*Task:*
Among the lines below, take the one holding "Before and after", the one holding "translated to english", and all lines between them. Set them down exactly.

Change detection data
_ _ _ _ _ _ _

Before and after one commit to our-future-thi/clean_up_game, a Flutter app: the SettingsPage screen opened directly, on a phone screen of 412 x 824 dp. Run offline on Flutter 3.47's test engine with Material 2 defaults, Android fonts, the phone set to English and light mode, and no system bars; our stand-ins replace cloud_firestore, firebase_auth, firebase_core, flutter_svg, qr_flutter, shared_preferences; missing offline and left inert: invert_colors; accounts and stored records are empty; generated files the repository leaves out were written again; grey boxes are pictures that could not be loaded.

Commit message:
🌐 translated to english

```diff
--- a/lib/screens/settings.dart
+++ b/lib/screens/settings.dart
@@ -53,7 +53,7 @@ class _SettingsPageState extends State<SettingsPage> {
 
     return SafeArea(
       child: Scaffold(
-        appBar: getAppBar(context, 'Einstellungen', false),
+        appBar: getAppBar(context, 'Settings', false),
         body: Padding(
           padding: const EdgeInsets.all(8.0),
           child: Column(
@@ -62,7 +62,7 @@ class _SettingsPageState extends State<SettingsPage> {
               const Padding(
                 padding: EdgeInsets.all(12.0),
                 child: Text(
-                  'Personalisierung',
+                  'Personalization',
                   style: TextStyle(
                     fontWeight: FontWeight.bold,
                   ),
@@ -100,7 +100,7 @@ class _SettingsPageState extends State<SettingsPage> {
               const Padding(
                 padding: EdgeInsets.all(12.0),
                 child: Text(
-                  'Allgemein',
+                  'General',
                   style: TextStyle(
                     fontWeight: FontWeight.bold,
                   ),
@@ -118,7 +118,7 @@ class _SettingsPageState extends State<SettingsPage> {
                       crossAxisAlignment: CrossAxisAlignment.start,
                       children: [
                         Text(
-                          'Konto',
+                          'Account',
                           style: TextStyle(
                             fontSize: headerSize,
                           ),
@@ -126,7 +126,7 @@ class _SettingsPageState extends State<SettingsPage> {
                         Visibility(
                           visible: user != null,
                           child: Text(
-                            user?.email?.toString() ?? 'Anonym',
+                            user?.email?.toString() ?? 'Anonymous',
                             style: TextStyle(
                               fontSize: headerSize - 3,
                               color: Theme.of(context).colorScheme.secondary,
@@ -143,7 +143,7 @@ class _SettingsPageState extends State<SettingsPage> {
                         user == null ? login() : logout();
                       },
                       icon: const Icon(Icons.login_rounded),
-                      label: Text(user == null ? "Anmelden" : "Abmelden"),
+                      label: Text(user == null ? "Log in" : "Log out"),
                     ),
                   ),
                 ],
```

_ _ _ _ _ _ _

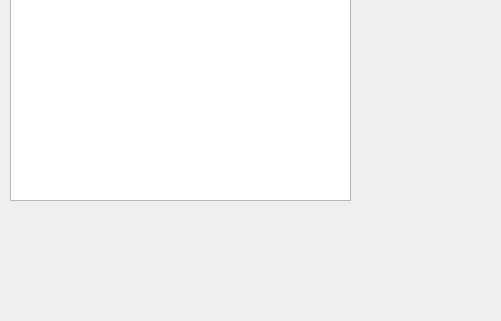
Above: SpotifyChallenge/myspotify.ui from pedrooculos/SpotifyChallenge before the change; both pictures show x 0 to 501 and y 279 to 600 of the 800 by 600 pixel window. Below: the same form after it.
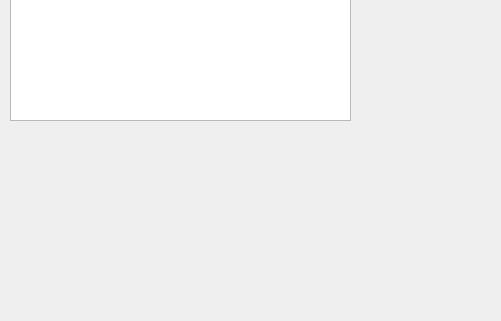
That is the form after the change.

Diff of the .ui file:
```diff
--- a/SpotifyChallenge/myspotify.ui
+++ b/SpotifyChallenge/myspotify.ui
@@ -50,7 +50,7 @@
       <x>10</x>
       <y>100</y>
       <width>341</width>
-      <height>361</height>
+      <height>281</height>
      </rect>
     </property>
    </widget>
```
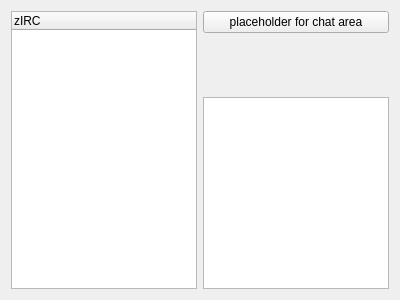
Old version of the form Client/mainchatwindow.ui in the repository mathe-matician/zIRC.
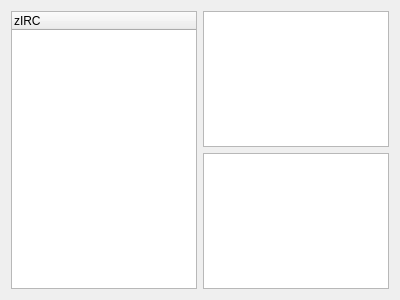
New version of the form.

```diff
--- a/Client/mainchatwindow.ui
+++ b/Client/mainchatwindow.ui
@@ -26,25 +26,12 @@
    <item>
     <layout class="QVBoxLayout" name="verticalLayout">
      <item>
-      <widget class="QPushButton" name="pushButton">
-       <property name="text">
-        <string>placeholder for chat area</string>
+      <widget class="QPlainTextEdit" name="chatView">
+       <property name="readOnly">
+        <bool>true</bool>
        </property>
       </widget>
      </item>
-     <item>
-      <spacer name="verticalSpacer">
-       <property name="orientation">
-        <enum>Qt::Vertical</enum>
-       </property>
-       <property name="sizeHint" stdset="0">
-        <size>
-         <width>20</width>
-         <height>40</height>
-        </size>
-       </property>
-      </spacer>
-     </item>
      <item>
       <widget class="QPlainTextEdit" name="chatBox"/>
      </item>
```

_ _ _ _ _ _ _

*Result below:*
Before and after one commit to our-future-thi/clean_up_game, a Flutter app: the SettingsPage screen opened directly, on a phone screen of 412 x 824 dp. Run offline on Flutter 3.47's test engine with Material 2 defaults, Android fonts, the phone set to English and light mode, and no system bars; our stand-ins replace cloud_firestore, firebase_auth, firebase_core, flutter_svg, qr_flutter, shared_preferences; missing offline and left inert: invert_colors; accounts and stored records are empty; generated files the repository leaves out were written again; grey boxes are pictures that could not be loaded.

Commit message:
🌐 translated to english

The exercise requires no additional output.